ACTION ITEM
Line by line, copy out the data below exactly.

SOURCE MATERIAL

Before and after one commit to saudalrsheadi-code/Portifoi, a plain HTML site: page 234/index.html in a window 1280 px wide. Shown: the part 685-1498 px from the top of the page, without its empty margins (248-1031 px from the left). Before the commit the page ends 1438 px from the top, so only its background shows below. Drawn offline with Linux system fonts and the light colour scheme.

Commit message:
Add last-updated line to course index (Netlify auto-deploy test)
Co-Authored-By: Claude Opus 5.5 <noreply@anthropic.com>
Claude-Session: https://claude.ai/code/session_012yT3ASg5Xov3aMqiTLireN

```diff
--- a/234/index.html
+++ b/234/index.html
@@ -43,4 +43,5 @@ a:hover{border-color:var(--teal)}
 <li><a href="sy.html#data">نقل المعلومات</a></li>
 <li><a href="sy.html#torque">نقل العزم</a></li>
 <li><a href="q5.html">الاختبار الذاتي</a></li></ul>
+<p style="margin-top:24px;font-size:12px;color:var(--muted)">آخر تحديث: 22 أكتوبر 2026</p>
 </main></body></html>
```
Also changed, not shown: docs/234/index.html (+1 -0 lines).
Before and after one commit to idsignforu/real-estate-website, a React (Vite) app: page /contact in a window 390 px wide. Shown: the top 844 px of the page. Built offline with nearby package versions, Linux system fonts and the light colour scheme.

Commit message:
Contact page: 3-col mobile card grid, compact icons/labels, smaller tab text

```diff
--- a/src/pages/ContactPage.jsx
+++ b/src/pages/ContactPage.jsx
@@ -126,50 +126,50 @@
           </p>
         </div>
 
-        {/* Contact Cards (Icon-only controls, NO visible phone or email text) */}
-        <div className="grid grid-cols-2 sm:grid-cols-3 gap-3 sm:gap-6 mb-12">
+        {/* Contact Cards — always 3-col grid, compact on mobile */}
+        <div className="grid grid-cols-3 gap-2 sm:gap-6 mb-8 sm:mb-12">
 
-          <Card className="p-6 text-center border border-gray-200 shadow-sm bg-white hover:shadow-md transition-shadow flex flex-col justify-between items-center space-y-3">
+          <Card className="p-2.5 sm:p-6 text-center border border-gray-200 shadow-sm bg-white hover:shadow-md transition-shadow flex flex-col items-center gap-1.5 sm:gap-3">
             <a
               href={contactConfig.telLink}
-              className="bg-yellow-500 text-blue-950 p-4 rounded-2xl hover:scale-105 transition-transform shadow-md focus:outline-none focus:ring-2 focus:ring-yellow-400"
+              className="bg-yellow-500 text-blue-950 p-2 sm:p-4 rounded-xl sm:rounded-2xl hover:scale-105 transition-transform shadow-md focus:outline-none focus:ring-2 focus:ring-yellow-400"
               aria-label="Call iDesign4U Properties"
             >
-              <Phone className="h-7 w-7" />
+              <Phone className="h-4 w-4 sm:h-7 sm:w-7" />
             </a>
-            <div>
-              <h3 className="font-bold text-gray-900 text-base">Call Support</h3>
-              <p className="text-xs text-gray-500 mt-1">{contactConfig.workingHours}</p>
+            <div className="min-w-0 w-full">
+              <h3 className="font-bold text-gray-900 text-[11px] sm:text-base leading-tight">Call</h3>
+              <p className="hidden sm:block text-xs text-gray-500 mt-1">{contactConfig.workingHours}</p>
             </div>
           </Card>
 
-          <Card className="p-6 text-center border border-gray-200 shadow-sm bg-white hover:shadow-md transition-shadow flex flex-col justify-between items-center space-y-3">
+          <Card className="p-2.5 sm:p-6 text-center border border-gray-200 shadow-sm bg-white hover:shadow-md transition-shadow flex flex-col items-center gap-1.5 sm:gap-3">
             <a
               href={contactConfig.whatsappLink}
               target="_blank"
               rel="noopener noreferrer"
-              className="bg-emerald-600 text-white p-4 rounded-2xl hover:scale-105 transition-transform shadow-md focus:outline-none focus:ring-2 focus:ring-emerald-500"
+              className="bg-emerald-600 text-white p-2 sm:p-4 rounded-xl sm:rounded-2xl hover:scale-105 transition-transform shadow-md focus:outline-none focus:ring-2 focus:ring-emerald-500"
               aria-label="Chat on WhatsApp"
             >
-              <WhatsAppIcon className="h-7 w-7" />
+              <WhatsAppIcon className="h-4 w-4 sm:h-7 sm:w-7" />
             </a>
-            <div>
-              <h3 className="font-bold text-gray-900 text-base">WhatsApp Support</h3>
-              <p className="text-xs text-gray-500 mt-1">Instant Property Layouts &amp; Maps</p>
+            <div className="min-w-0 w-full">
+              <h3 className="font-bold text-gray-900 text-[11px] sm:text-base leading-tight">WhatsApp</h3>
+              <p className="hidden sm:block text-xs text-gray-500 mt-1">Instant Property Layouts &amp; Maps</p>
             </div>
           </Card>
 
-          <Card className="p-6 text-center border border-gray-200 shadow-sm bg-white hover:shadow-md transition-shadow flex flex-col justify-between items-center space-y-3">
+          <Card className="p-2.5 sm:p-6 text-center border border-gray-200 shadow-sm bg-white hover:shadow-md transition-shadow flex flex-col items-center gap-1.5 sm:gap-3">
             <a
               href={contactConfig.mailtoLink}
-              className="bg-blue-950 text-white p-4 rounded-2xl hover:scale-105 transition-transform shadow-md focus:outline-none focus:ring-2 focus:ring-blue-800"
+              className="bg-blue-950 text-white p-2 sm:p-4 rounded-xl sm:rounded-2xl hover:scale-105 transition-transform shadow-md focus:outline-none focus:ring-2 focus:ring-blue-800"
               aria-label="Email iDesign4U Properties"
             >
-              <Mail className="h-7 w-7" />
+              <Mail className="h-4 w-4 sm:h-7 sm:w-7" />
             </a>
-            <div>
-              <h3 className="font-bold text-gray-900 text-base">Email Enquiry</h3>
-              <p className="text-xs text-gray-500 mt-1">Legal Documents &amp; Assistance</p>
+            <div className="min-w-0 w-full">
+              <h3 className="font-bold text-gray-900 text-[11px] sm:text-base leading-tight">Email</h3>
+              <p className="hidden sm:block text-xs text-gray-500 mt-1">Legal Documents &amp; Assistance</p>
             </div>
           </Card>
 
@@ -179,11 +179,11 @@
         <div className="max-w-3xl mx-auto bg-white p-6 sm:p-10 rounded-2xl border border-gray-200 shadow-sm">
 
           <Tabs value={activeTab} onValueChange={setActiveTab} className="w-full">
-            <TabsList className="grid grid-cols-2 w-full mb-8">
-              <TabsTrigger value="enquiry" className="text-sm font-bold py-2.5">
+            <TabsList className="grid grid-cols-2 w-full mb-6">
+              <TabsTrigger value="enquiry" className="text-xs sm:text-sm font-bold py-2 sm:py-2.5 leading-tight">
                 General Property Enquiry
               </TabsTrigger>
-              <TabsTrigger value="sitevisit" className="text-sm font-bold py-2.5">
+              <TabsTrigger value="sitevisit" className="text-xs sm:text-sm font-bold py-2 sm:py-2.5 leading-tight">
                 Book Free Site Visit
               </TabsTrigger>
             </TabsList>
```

REPLY TO THE TASK
Before and after one commit to saudalrsheadi-code/Portifoi, a plain HTML site: page 234/index.html in a window 1280 px wide. Shown: the part 685-1498 px from the top of the page, without its empty margins (248-1031 px from the left). Before the commit the page ends 1438 px from the top, so only its background shows below. Drawn offline with Linux system fonts and the light colour scheme.

Commit message:
Add last-updated line to course index (Netlify auto-deploy test)
Co-Authored-By: Claude Opus 5.5 <noreply@anthropic.com>
Claude-Session: https://claude.ai/code/session_012yT3ASg5Xov3aMqiTLireN

```diff
--- a/234/index.html
+++ b/234/index.html
@@ -43,4 +43,5 @@ a:hover{border-color:var(--teal)}
 <li><a href="sy.html#data">نقل المعلومات</a></li>
 <li><a href="sy.html#torque">نقل العزم</a></li>
 <li><a href="q5.html">الاختبار الذاتي</a></li></ul>
+<p style="margin-top:24px;font-size:12px;color:var(--muted)">آخر تحديث: 22 أكتوبر 2026</p>
 </main></body></html>
```
Also changed, not shown: docs/234/index.html (+1 -0 lines).
Before and after one commit to idsignforu/real-estate-website, a React (Vite) app: page /contact in a window 390 px wide. Shown: the top 844 px of the page. Built offline with nearby package versions, Linux system fonts and the light colour scheme.

Commit message:
Contact page: 3-col mobile card grid, compact icons/labels, smaller tab text

```diff
--- a/src/pages/ContactPage.jsx
+++ b/src/pages/ContactPage.jsx
@@ -126,50 +126,50 @@
           </p>
         </div>
 
-        {/* Contact Cards (Icon-only controls, NO visible phone or email text) */}
-        <div className="grid grid-cols-2 sm:grid-cols-3 gap-3 sm:gap-6 mb-12">
+        {/* Contact Cards — always 3-col grid, compact on mobile */}
+        <div className="grid grid-cols-3 gap-2 sm:gap-6 mb-8 sm:mb-12">
 
-          <Card className="p-6 text-center border border-gray-200 shadow-sm bg-white hover:shadow-md transition-shadow flex flex-col justify-between items-center space-y-3">
+          <Card className="p-2.5 sm:p-6 text-center border border-gray-200 shadow-sm bg-white hover:shadow-md transition-shadow flex flex-col items-center gap-1.5 sm:gap-3">
             <a
               href={contactConfig.telLink}
-              className="bg-yellow-500 text-blue-950 p-4 rounded-2xl hover:scale-105 transition-transform shadow-md focus:outline-none focus:ring-2 focus:ring-yellow-400"
+              className="bg-yellow-500 text-blue-950 p-2 sm:p-4 rounded-xl sm:rounded-2xl hover:scale-105 transition-transform shadow-md focus:outline-none focus:ring-2 focus:ring-yellow-400"
               aria-label="Call iDesign4U Properties"
             >
-              <Phone className="h-7 w-7" />
+              <Phone className="h-4 w-4 sm:h-7 sm:w-7" />
             </a>
-            <div>
-              <h3 className="font-bold text-gray-900 text-base">Call Support</h3>
-              <p className="text-xs text-gray-500 mt-1">{contactConfig.workingHours}</p>
+            <div className="min-w-0 w-full">
+              <h3 className="font-bold text-gray-900 text-[11px] sm:text-base leading-tight">Call</h3>
+              <p className="hidden sm:block text-xs text-gray-500 mt-1">{contactConfig.workingHours}</p>
             </div>
           </Card>
 
-          <Card className="p-6 text-center border border-gray-200 shadow-sm bg-white hover:shadow-md transition-shadow flex flex-col justify-between items-center space-y-3">
+          <Card className="p-2.5 sm:p-6 text-center border border-gray-200 shadow-sm bg-white hover:shadow-md transition-shadow flex flex-col items-center gap-1.5 sm:gap-3">
             <a
               href={contactConfig.whatsappLink}
               target="_blank"
               rel="noopener noreferrer"
-              className="bg-emerald-600 text-white p-4 rounded-2xl hover:scale-105 transition-transform shadow-md focus:outline-none focus:ring-2 focus:ring-emerald-500"
+              className="bg-emerald-600 text-white p-2 sm:p-4 rounded-xl sm:rounded-2xl hover:scale-105 transition-transform shadow-md focus:outline-none focus:ring-2 focus:ring-emerald-500"
               aria-label="Chat on WhatsApp"
             >
-              <WhatsAppIcon className="h-7 w-7" />
+              <WhatsAppIcon className="h-4 w-4 sm:h-7 sm:w-7" />
             </a>
-            <div>
-              <h3 className="font-bold text-gray-900 text-base">WhatsApp Support</h3>
-              <p className="text-xs text-gray-500 mt-1">Instant Property Layouts &amp; Maps</p>
+            <div className="min-w-0 w-full">
+              <h3 className="font-bold text-gray-900 text-[11px] sm:text-base leading-tight">WhatsApp</h3>
+              <p className="hidden sm:block text-xs text-gray-500 mt-1">Instant Property Layouts &amp; Maps</p>
             </div>
           </Card>
 
-          <Card className="p-6 text-center border border-gray-200 shadow-sm bg-white hover:shadow-md transition-shadow flex flex-col justify-between items-center space-y-3">
+          <Card className="p-2.5 sm:p-6 text-center border border-gray-200 shadow-sm bg-white hover:shadow-md transition-shadow flex flex-col items-center gap-1.5 sm:gap-3">
             <a
               href={contactConfig.mailtoLink}
-              className="bg-blue-950 text-white p-4 rounded-2xl hover:scale-105 transition-transform shadow-md focus:outline-none focus:ring-2 focus:ring-blue-800"
+              className="bg-blue-950 text-white p-2 sm:p-4 rounded-xl sm:rounded-2xl hover:scale-105 transition-transform shadow-md focus:outline-none focus:ring-2 focus:ring-blue-800"
               aria-label="Email iDesign4U Properties"
             >
-              <Mail className="h-7 w-7" />
+              <Mail className="h-4 w-4 sm:h-7 sm:w-7" />
             </a>
-            <div>
-              <h3 className="font-bold text-gray-900 text-base">Email Enquiry</h3>
-              <p className="text-xs text-gray-500 mt-1">Legal Documents &amp; Assistance</p>
+            <div className="min-w-0 w-full">
+              <h3 className="font-bold text-gray-900 text-[11px] sm:text-base leading-tight">Email</h3>
+              <p className="hidden sm:block text-xs text-gray-500 mt-1">Legal Documents &amp; Assistance</p>
             </div>
           </Card>
 
@@ -179,11 +179,11 @@
         <div className="max-w-3xl mx-auto bg-white p-6 sm:p-10 rounded-2xl border border-gray-200 shadow-sm">
 
           <Tabs value={activeTab} onValueChange={setActiveTab} className="w-full">
-            <TabsList className="grid grid-cols-2 w-full mb-8">
-              <TabsTrigger value="enquiry" className="text-sm font-bold py-2.5">
+            <TabsList className="grid grid-cols-2 w-full mb-6">
+              <TabsTrigger value="enquiry" className="text-xs sm:text-sm font-bold py-2 sm:py-2.5 leading-tight">
                 General Property Enquiry
               </TabsTrigger>
-              <TabsTrigger value="sitevisit" className="text-sm font-bold py-2.5">
+              <TabsTrigger value="sitevisit" className="text-xs sm:text-sm font-bold py-2 sm:py-2.5 leading-tight">
                 Book Free Site Visit
               </TabsTrigger>
             </TabsList>
```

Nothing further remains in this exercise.